(What is being asked)
Write the entries out again exactly; any picture among them gets left out.

(Records to use)

----

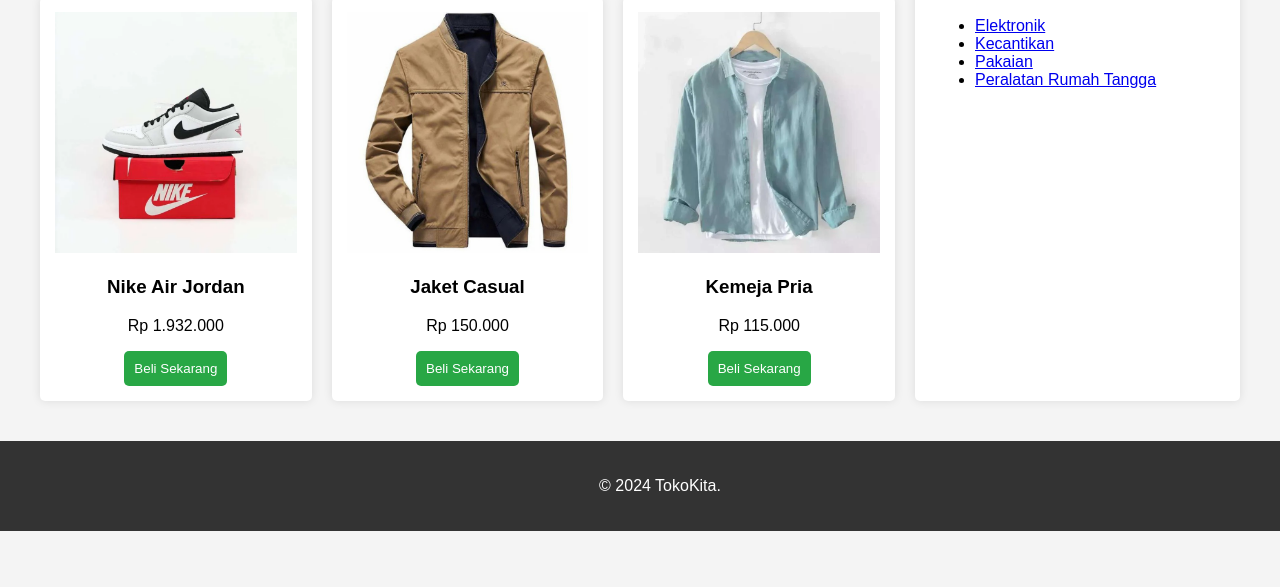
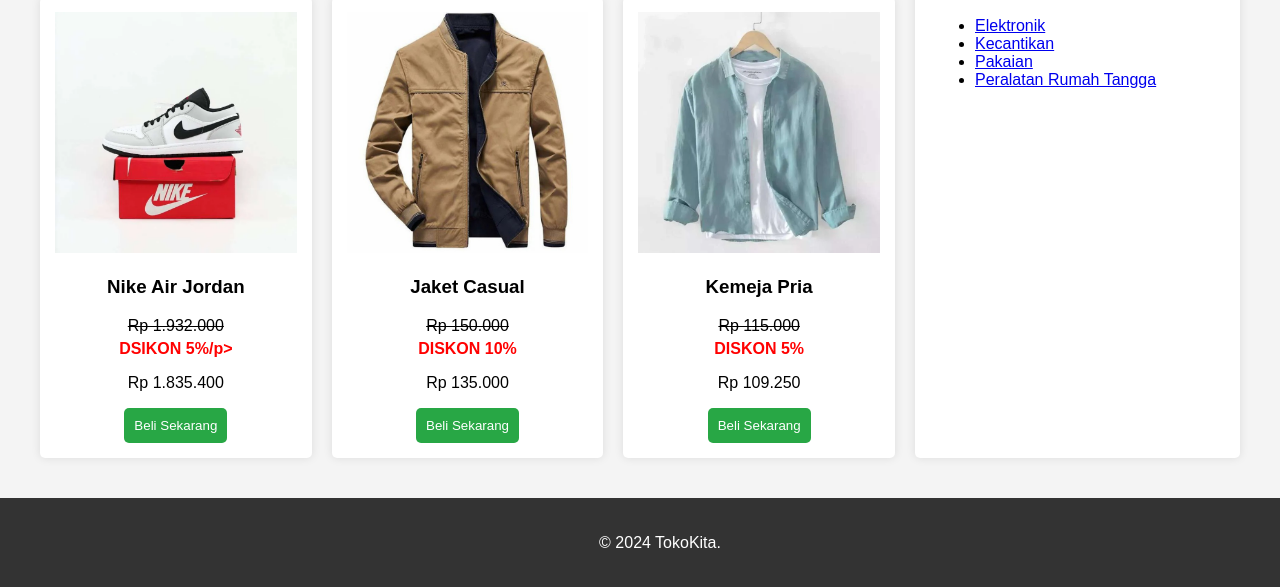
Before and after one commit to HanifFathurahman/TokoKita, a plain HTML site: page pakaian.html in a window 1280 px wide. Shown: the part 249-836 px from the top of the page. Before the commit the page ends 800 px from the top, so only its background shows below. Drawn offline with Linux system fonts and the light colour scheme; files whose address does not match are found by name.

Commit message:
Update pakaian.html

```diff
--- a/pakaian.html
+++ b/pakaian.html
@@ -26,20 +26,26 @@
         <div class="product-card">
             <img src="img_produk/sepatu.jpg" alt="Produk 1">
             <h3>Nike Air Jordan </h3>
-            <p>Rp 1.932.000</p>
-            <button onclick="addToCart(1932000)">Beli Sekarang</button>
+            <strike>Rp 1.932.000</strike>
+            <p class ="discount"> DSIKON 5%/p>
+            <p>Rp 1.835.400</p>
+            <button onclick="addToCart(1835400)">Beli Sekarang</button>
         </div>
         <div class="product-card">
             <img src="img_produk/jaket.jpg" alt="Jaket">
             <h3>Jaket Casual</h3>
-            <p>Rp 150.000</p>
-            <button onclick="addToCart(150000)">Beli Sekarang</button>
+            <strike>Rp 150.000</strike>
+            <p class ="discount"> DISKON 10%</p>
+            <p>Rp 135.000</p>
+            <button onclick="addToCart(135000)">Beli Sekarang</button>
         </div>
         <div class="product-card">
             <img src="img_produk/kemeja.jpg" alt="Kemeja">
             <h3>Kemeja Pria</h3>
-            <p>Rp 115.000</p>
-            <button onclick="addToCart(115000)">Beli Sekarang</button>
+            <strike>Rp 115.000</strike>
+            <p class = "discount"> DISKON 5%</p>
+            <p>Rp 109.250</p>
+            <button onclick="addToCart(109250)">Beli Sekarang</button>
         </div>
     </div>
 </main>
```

----

(Answer to this exercise)
Before and after one commit to HanifFathurahman/TokoKita, a plain HTML site: page pakaian.html in a window 1280 px wide. Shown: the part 249-836 px from the top of the page. Before the commit the page ends 800 px from the top, so only its background shows below. Drawn offline with Linux system fonts and the light colour scheme; files whose address does not match are found by name.

Commit message:
Update pakaian.html

```diff
--- a/pakaian.html
+++ b/pakaian.html
@@ -26,20 +26,26 @@
         <div class="product-card">
             <img src="img_produk/sepatu.jpg" alt="Produk 1">
             <h3>Nike Air Jordan </h3>
-            <p>Rp 1.932.000</p>
-            <button onclick="addToCart(1932000)">Beli Sekarang</button>
+            <strike>Rp 1.932.000</strike>
+            <p class ="discount"> DSIKON 5%/p>
+            <p>Rp 1.835.400</p>
+            <button onclick="addToCart(1835400)">Beli Sekarang</button>
         </div>
         <div class="product-card">
             <img src="img_produk/jaket.jpg" alt="Jaket">
             <h3>Jaket Casual</h3>
-            <p>Rp 150.000</p>
-            <button onclick="addToCart(150000)">Beli Sekarang</button>
+            <strike>Rp 150.000</strike>
+            <p class ="discount"> DISKON 10%</p>
+            <p>Rp 135.000</p>
+            <button onclick="addToCart(135000)">Beli Sekarang</button>
         </div>
         <div class="product-card">
             <img src="img_produk/kemeja.jpg" alt="Kemeja">
             <h3>Kemeja Pria</h3>
-            <p>Rp 115.000</p>
-            <button onclick="addToCart(115000)">Beli Sekarang</button>
+            <strike>Rp 115.000</strike>
+            <p class = "discount"> DISKON 5%</p>
+            <p>Rp 109.250</p>
+            <button onclick="addToCart(109250)">Beli Sekarang</button>
         </div>
     </div>
 </main>
```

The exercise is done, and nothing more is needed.